The ca. 1904 building has had a heck of a history. It survived two huge fires and over 30 years with one of the fugliest metal coverings ever put on a heritage building. (For more about its history, see my Winnipeg Downtown Places post.)
In 2010 a company called Space2Work, owned by Mark and Shelley Buleziuk, purchased it and began a multi-million dollar restoration, bringing the building and its façade back to its former glory. After it reopened in 2012, it was listed as a Heritage Property by the city and won a Heritage Winnipeg Preservation Award.
At the June 19, 2014 Historical Buildings and Resources Committee meeting, the owners applied to have the building de-listed, which is the first step in demolishing a heritage property. The matter was held over to the July 17, 2014 meeting, (this Thursday at 3 pm).
So, what went wrong ? I contacted Space2Work to confirm stories that I'd heard, but they did not repsond. Presumably they will all come up at Thursday's hearing.
What I have heard from a couple of different people is that the major issue is an error made during renovations. Too much concrete was poured on each floor making them too heavy. (Whether this is a fatal flaw or just one that will cost a lot of money to repair and the owners would prefer to demolish than fix is what I was hoping to ask them.)
The time would be right for someone with vacant property on that stretch of Main to act. In early July CentreVenture announced that they want to perform a makeover to the area.
Late this afternoon, the Historical Buildings and Resources Committee met to discuss the owner's request to remove 272 Main Street from the city's Historical Resources List.
The item was introduced by a city staffer who said that during the renovations the reinforcement strategy for the building's floors failed due to "faulty workmanship" that made the building "currently unsafe to occupy." The owners are unable to sell the building with the current heritage listing, so are requesting that it be removed. (Note that the "d" word - demolish - was not used, though once de-listed the owners would be free to do what they wanted.)

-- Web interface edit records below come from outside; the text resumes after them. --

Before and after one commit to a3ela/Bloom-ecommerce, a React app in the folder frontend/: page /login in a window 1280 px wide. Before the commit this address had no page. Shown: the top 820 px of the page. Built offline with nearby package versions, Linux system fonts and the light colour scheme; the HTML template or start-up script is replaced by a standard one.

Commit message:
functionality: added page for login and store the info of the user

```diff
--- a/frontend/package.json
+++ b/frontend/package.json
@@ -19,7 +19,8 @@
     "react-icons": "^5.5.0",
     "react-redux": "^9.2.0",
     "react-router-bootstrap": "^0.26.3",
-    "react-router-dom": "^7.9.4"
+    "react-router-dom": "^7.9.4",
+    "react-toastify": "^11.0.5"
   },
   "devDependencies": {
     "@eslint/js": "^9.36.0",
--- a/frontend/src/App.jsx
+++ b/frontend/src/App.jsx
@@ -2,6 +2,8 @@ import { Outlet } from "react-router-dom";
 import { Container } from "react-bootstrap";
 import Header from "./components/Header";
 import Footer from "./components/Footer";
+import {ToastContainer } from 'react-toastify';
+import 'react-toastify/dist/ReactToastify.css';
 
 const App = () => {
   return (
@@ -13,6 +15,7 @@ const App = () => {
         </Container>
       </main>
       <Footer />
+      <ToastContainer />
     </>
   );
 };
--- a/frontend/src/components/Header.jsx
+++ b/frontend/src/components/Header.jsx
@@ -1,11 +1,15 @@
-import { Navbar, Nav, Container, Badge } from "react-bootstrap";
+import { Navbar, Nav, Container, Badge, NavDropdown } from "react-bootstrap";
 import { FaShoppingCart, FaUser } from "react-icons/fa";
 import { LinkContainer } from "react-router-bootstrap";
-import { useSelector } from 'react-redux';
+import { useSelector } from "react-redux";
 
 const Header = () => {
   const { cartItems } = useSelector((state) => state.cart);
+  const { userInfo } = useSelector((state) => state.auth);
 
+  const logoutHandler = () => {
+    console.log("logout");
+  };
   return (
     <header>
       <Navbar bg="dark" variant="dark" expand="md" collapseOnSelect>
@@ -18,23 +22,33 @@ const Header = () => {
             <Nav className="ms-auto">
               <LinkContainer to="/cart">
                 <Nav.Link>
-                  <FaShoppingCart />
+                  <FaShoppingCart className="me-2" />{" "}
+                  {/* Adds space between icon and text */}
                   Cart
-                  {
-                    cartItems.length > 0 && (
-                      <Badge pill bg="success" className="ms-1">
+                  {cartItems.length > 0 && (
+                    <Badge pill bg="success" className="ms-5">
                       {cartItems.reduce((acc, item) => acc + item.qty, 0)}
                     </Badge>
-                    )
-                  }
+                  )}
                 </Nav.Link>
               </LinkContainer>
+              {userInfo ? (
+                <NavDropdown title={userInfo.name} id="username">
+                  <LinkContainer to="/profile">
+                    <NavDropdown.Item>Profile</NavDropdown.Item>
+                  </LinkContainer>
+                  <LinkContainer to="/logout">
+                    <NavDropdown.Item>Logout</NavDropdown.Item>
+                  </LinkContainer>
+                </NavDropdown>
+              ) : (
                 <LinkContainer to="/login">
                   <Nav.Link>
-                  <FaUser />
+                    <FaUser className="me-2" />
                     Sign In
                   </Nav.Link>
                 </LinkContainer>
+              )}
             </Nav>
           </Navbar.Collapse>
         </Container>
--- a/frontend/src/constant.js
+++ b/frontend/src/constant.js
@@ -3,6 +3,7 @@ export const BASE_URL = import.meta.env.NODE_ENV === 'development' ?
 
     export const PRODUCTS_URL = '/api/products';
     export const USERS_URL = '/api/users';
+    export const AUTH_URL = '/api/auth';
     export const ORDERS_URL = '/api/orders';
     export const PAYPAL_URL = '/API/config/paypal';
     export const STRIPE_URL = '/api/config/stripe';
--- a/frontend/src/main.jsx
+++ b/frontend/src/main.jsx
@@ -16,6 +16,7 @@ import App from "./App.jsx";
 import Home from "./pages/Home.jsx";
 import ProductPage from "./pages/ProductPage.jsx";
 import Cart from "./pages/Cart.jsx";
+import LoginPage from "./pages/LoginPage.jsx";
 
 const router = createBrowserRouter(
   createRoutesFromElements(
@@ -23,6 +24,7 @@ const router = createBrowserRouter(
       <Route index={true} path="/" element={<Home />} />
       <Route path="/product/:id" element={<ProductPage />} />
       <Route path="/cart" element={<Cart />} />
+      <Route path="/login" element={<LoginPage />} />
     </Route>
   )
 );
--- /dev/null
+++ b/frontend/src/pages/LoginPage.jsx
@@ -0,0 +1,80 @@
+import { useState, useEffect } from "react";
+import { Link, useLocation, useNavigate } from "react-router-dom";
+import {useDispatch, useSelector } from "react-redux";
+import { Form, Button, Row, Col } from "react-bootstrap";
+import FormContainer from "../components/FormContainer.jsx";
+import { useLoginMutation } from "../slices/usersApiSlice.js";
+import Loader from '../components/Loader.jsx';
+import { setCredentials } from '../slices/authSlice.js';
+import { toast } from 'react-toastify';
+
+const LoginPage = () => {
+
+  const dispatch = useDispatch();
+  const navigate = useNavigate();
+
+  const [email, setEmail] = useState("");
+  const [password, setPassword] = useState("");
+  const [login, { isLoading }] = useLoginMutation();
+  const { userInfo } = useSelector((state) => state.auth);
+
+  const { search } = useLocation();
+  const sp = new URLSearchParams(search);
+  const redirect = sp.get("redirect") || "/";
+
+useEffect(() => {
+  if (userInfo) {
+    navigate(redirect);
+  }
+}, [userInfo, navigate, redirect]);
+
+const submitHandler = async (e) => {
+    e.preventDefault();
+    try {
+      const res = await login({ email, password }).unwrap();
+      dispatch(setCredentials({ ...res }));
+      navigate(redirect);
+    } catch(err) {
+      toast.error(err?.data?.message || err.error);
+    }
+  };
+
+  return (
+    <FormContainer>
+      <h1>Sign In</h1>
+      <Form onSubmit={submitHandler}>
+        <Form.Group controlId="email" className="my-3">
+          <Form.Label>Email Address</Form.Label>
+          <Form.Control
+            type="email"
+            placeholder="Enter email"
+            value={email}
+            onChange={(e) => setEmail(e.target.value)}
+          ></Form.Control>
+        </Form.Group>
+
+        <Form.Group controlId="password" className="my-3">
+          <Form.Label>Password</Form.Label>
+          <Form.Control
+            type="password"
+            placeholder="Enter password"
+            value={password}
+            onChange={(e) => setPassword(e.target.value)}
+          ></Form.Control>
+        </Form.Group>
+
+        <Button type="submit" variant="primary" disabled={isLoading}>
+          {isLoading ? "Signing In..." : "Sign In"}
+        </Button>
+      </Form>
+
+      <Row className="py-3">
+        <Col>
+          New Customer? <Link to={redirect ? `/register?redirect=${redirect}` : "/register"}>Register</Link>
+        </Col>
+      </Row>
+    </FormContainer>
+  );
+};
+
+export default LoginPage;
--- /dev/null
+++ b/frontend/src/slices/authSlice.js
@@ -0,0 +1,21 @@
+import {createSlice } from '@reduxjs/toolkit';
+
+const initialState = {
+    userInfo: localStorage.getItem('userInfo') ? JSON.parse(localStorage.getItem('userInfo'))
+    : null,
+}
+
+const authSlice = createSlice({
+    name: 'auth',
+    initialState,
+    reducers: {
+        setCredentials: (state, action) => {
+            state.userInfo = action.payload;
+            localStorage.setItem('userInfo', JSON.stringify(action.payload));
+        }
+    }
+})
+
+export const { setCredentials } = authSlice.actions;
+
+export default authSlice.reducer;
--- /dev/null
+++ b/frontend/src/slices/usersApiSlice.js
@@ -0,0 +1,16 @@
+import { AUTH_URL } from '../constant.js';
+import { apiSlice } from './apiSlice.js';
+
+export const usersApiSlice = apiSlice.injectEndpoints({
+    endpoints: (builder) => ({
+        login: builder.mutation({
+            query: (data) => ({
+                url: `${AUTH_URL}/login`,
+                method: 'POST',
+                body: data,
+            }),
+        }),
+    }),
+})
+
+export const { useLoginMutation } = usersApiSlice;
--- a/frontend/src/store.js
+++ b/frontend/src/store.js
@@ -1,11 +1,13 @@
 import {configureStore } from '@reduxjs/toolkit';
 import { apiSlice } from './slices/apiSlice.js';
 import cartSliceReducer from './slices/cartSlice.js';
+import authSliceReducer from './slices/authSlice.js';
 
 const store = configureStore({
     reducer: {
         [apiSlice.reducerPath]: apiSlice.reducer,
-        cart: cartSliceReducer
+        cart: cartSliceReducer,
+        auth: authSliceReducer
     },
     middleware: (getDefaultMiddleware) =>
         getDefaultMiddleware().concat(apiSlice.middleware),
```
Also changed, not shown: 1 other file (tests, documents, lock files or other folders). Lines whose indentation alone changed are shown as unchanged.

The owners, who were not in attendance, provided the committee with two engineering reports to support their claims about the condition of the building and what needed to be done to make it safe again. Reports that members of the public could not hear about.
Despite this being the newly revamped heritage committee that now meets in public in order to be more "open and transparent", as chairman Jenny Gerbasi noted in her welcoming remarks, the gallery was cleared so that the reports could be discussed in-camera. When pressed, Gerbasi said that this was at the request of the owner, as the content of the reports are part of a legal action. She also noted the clause in the in-camera bylaw that allows for this when legal action is underway.
The gallery was pretty thin. A reporter, me and two representatives from Heritage Winnipeg, who were against the de-listing. To paraphrase HW's Executive Director Cindy Tugwell, there is nothing that has happened in the two years since the building was listed to lessen its heritage or architectural significance. Items such as an owner's cash flow, botched repairs etc. should not have any impact on a building's status.
After readmission, the committee discussed the application. They were in agreement that regardless of the renovation problems, the architectural significance or character defining elements that led to the building being added to the list in 2012 have not changed, nor would they be changed if the necessary repairs are made.
In the end, they voted unanimously to keep the building on the list of historical resources.
This does not mean the end for this application. The Historical Buildings and Resources Committee is a subcommittee of the Standing Committee on Downtown Development, Heritage and Riverbank Management, to which the owners can appeal.